> [Task] Repeat the data below in full. Pictures must not be part of the copy.

------ Data under study ------

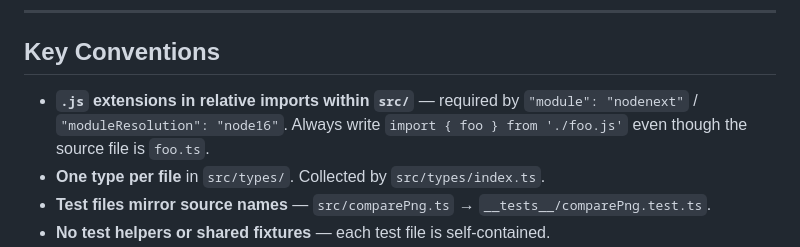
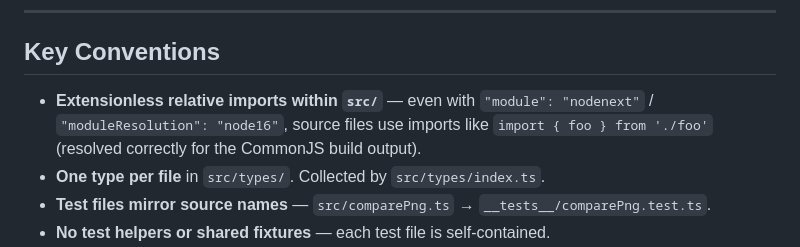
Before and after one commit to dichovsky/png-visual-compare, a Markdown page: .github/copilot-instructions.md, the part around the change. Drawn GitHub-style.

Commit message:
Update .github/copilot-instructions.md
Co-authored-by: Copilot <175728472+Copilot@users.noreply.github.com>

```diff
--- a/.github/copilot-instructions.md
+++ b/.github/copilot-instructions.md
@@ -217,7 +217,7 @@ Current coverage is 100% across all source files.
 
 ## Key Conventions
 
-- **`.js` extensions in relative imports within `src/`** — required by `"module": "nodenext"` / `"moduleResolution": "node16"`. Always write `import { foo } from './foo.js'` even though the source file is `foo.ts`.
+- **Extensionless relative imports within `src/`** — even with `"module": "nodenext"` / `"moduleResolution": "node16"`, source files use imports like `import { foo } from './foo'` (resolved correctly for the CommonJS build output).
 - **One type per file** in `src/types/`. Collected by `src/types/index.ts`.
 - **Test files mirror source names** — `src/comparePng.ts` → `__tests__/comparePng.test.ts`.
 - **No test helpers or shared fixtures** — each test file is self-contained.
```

------

> [Solution below]
Before and after one commit to dichovsky/png-visual-compare, a Markdown page: .github/copilot-instructions.md, the part around the change. Drawn GitHub-style.

Commit message:
Update .github/copilot-instructions.md
Co-authored-by: Copilot <175728472+Copilot@users.noreply.github.com>

```diff
--- a/.github/copilot-instructions.md
+++ b/.github/copilot-instructions.md
@@ -217,7 +217,7 @@ Current coverage is 100% across all source files.
 
 ## Key Conventions
 
-- **`.js` extensions in relative imports within `src/`** — required by `"module": "nodenext"` / `"moduleResolution": "node16"`. Always write `import { foo } from './foo.js'` even though the source file is `foo.ts`.
+- **Extensionless relative imports within `src/`** — even with `"module": "nodenext"` / `"moduleResolution": "node16"`, source files use imports like `import { foo } from './foo'` (resolved correctly for the CommonJS build output).
 - **One type per file** in `src/types/`. Collected by `src/types/index.ts`.
 - **Test files mirror source names** — `src/comparePng.ts` → `__tests__/comparePng.test.ts`.
 - **No test helpers or shared fixtures** — each test file is self-contained.
```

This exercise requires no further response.